---- DATA IN THIS EXERCISE

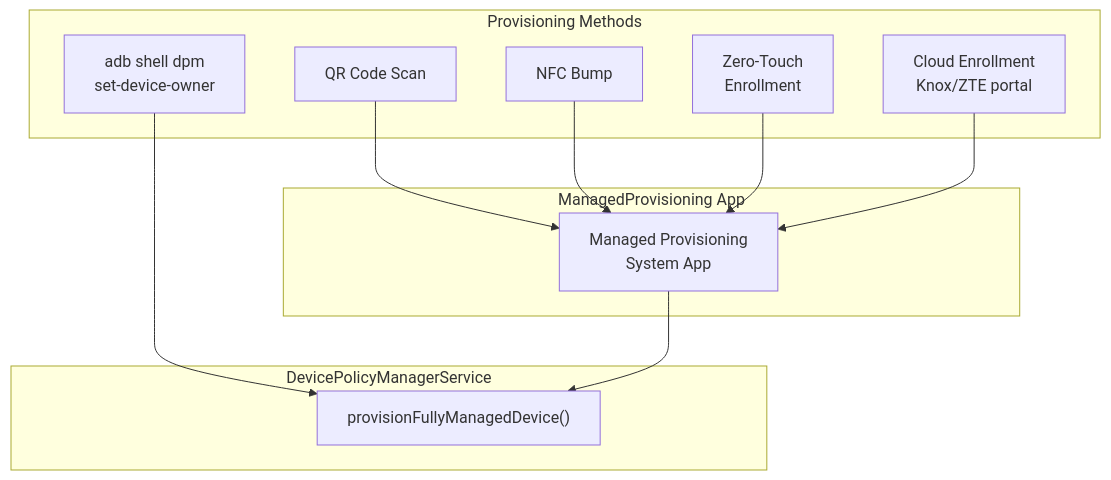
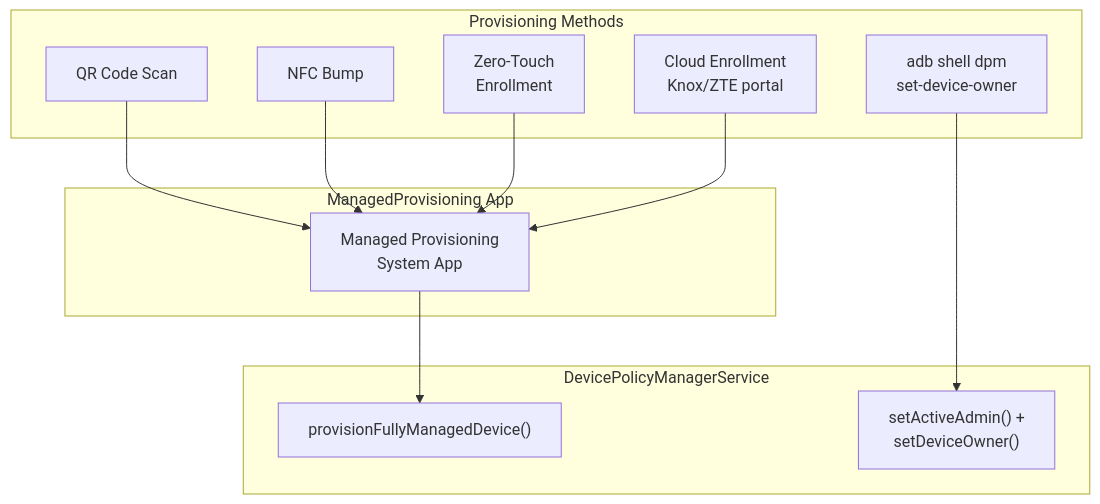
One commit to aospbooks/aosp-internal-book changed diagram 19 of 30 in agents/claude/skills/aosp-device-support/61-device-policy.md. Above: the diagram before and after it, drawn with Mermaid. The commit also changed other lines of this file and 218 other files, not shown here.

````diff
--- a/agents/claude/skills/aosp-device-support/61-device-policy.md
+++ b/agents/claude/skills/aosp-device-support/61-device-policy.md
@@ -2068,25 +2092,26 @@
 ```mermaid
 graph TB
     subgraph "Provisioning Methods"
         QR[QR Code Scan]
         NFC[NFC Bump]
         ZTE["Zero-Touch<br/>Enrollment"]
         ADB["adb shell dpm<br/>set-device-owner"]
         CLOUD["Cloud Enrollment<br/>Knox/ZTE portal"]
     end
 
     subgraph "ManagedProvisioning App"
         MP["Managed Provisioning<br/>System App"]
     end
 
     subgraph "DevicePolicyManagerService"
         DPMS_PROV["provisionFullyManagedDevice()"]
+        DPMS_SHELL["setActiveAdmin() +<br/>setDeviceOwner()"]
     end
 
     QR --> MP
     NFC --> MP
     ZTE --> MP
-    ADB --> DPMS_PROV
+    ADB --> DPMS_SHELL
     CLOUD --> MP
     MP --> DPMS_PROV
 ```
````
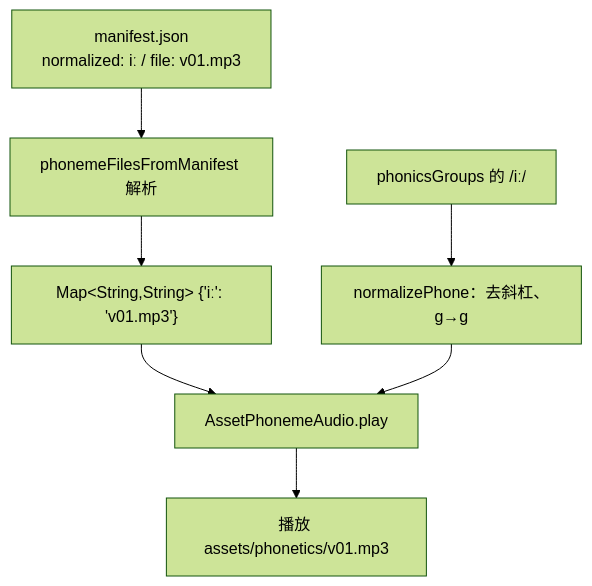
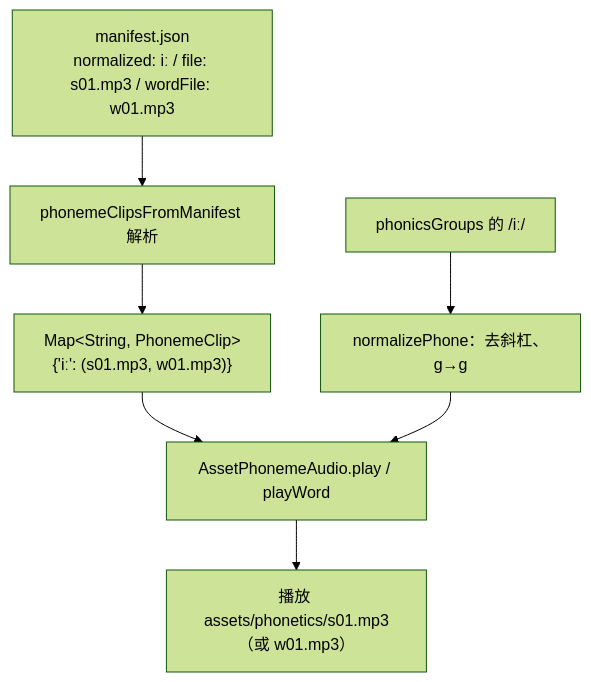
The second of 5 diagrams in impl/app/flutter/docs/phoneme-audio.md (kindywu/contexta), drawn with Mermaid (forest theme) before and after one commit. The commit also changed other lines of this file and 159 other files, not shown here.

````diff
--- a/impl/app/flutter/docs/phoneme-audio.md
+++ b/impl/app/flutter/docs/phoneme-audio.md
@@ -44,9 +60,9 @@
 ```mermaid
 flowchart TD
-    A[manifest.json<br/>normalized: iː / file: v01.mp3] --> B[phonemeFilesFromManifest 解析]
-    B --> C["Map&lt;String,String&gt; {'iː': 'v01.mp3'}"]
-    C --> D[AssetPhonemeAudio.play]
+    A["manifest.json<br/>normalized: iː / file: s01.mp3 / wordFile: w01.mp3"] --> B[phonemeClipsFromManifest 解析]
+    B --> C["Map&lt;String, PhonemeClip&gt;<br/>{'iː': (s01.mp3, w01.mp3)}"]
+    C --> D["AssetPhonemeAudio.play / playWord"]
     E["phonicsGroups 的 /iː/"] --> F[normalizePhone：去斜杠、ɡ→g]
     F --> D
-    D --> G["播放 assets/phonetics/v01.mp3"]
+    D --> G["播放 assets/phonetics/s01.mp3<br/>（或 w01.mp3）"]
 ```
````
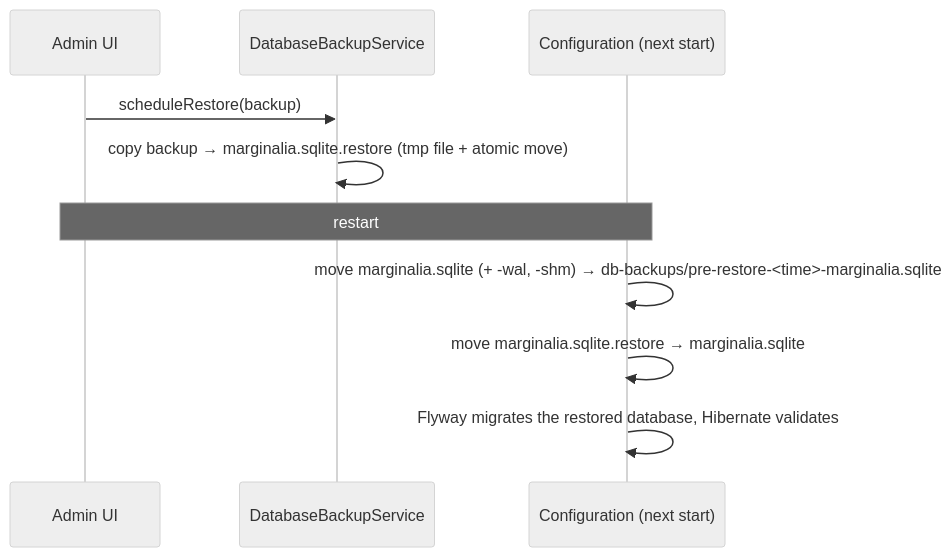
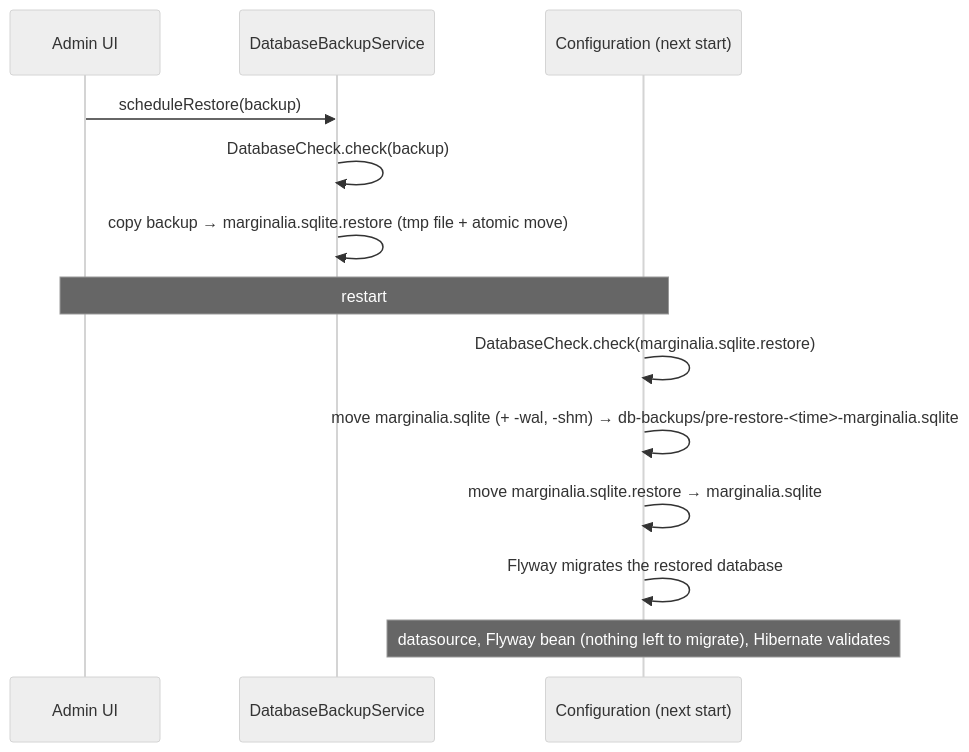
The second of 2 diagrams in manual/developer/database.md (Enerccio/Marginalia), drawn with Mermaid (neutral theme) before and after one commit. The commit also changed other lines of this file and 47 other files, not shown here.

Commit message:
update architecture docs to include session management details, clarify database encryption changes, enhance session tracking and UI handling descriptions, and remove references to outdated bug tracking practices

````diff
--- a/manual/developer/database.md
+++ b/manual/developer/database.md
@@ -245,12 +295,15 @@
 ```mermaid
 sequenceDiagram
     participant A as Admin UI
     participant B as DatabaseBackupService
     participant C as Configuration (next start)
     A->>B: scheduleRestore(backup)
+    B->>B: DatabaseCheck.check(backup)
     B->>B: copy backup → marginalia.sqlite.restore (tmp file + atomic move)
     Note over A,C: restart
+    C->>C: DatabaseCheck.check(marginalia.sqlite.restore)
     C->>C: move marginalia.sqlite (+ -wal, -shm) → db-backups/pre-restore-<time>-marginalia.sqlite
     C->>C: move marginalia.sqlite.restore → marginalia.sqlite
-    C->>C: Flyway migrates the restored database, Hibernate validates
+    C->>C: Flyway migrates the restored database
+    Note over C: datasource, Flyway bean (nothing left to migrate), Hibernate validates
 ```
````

--------
---- DATA IN THIS EXERCISE

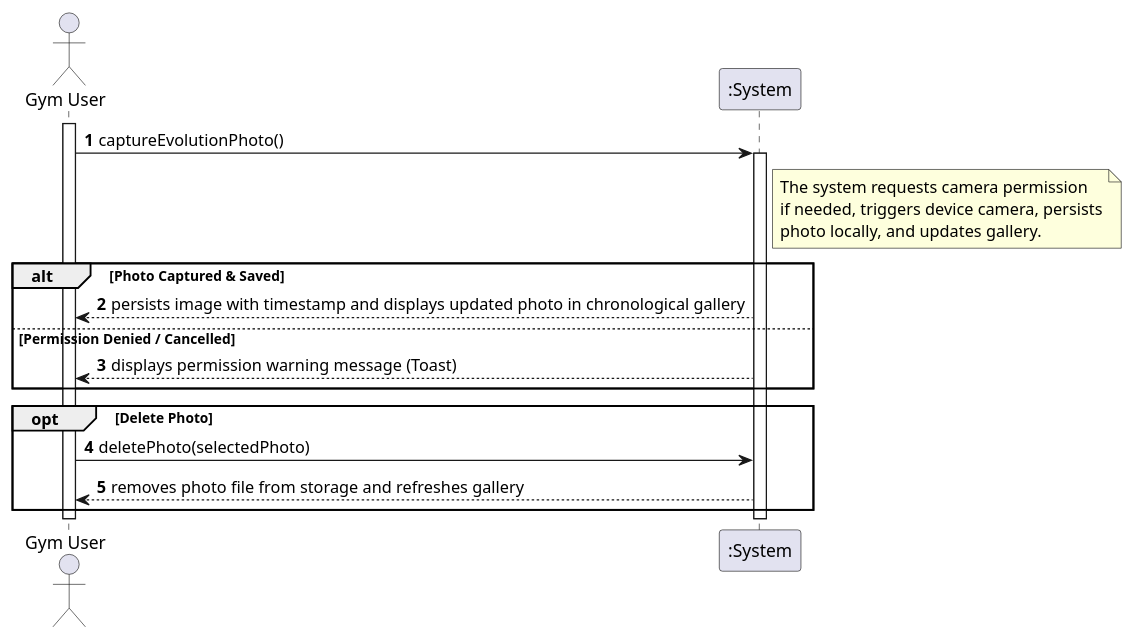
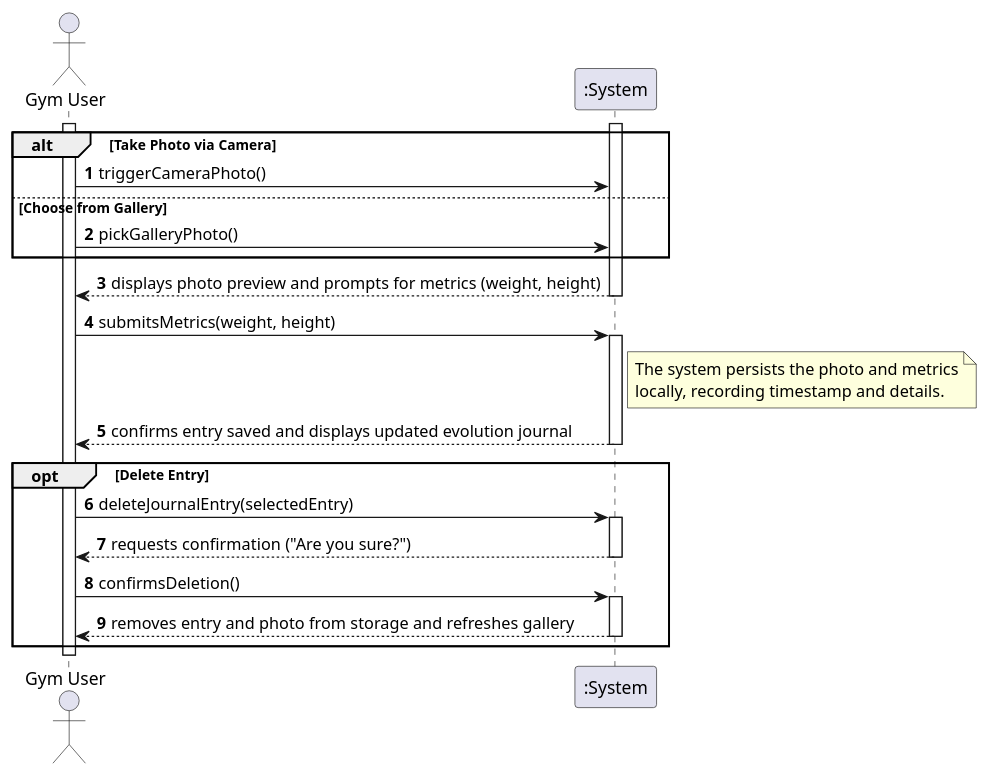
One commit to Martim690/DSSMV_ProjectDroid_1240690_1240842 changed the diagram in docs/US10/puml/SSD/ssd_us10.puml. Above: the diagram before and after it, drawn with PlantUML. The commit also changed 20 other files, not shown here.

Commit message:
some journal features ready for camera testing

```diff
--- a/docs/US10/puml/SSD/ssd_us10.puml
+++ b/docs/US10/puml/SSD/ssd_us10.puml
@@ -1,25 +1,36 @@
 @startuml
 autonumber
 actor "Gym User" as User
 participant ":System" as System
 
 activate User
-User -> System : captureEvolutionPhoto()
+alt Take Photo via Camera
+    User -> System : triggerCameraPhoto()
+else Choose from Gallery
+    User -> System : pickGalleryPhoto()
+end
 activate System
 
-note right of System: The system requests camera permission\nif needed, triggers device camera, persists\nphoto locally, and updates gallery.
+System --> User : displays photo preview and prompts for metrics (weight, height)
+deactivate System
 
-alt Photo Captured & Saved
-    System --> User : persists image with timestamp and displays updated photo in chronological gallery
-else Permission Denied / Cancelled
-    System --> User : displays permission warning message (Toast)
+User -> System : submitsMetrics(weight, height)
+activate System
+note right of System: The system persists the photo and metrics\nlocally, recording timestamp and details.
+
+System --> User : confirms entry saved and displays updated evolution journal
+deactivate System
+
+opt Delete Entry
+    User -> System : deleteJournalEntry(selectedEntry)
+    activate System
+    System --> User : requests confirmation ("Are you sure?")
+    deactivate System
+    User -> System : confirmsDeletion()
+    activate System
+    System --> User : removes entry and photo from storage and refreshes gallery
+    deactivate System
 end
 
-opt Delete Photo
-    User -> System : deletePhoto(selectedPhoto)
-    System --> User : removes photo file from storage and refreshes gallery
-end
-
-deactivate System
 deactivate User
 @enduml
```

--------

YOUR OBJECTIVE:
Pull together all lines from the data that mention the word "docs".

ANSWER TO THE EXERCISE:
The second of 5 diagrams in impl/app/flutter/docs/phoneme-audio.md (kindywu/contexta), drawn with Mermaid (forest theme) before and after one commit. The commit also changed other lines of this file and 159 other files, not shown here.
--- a/impl/app/flutter/docs/phoneme-audio.md
+++ b/impl/app/flutter/docs/phoneme-audio.md
update architecture docs to include session management details, clarify database encryption changes, enhance session tracking and UI handling descriptions, and remove references to outdated bug tracking practices
One commit to Martim690/DSSMV_ProjectDroid_1240690_1240842 changed the diagram in docs/US10/puml/SSD/ssd_us10.puml. Above: the diagram before and after it, drawn with PlantUML. The commit also changed 20 other files, not shown here.
--- a/docs/US10/puml/SSD/ssd_us10.puml
+++ b/docs/US10/puml/SSD/ssd_us10.puml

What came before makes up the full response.